(RECORDS PROVIDED)

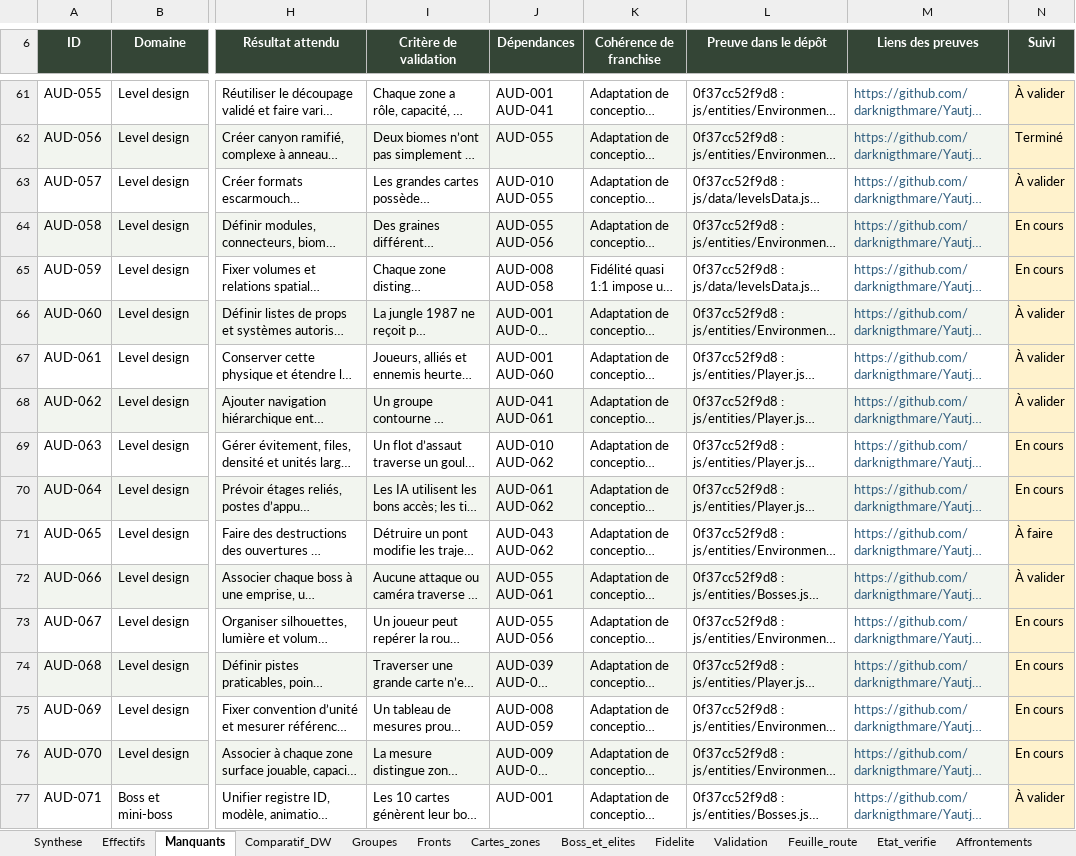
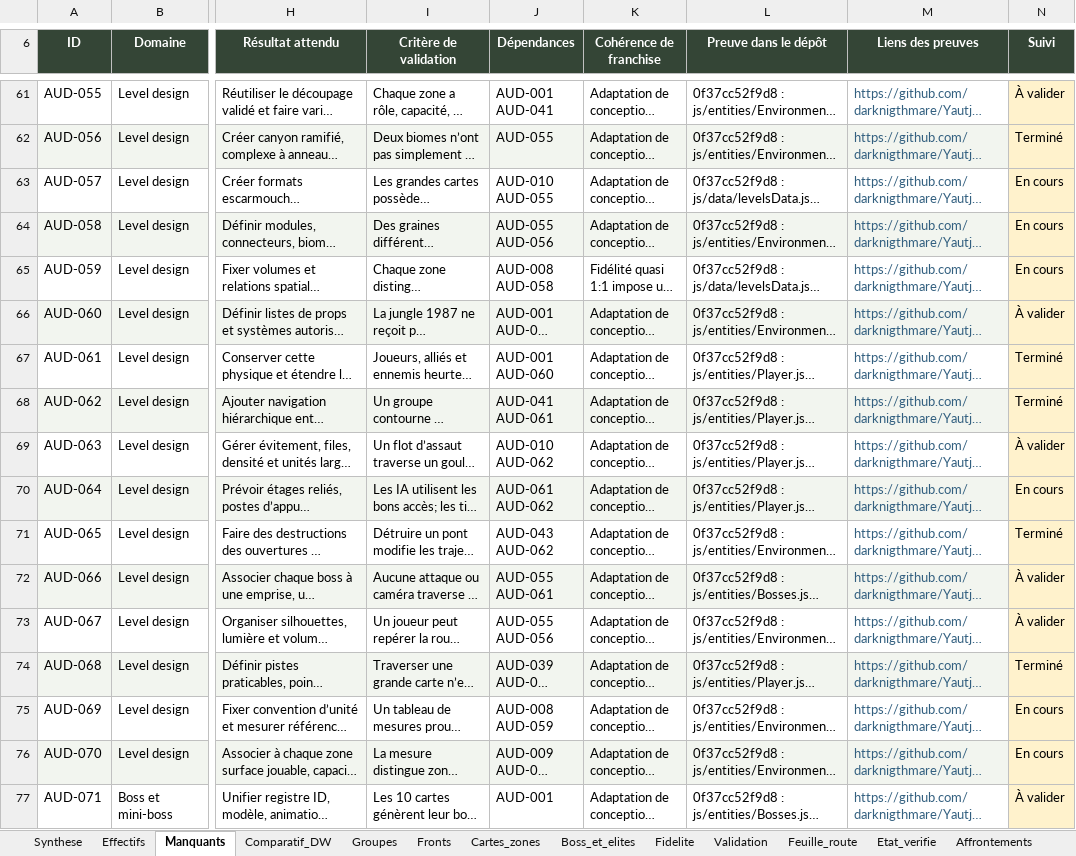
Before and after one commit to darknigthmare/Yautja-hive-warriors, an Excel workbook: docs/audits/2026-10-26/Yautja_Hive_Warriors_Audit_Dynasty_Warriors_2026-10-26.xlsx, sheet Manquants, drawn as a sheet; only a part is shown, gaps mark what is left out; long unchanged cells end in …; values as stored, in another font and other column widths than the file's, no borders; conditional formats and table styles not drawn; the diff covers the shown part only; the diff names each change by its address in the sheet, - before the commit and + after, or states it on an @@ line.

```diff
--- a/docs/audits/2026-10-26/Yautja_Hive_Warriors_Audit_Dynasty_Warriors_2026-10-26.xlsx (sheet Manquants)
+++ b/docs/audits/2026-10-26/Yautja_Hive_Warriors_Audit_Dynasty_Warriors_2026-10-26.xlsx (sheet Manquants)
-N63 (Suivi): À valider
+N63 (Suivi): En cours
-N67:N68 (Suivi): À valider
+N67:N68 (Suivi): Terminé
-N69 (Suivi): En cours
+N69 (Suivi): À valider
-N71 (Suivi): À faire
+N71 (Suivi): Terminé
-N73 (Suivi): En cours
+N73 (Suivi): À valider
-N74 (Suivi): En cours
+N74 (Suivi): Terminé
```
Also changed, not shown: 65 edited cells elsewhere in this sheet, 54 other files.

(End RECORDS PROVIDED)

▶ EXERCISE DESCRIPTION
Wherever the string "Terminé" appears in the data above, report the whole line.

▶ SOLUTION TO THIS EXERCISE
+N67:N68 (Suivi): Terminé
+N71 (Suivi): Terminé
+N74 (Suivi): Terminé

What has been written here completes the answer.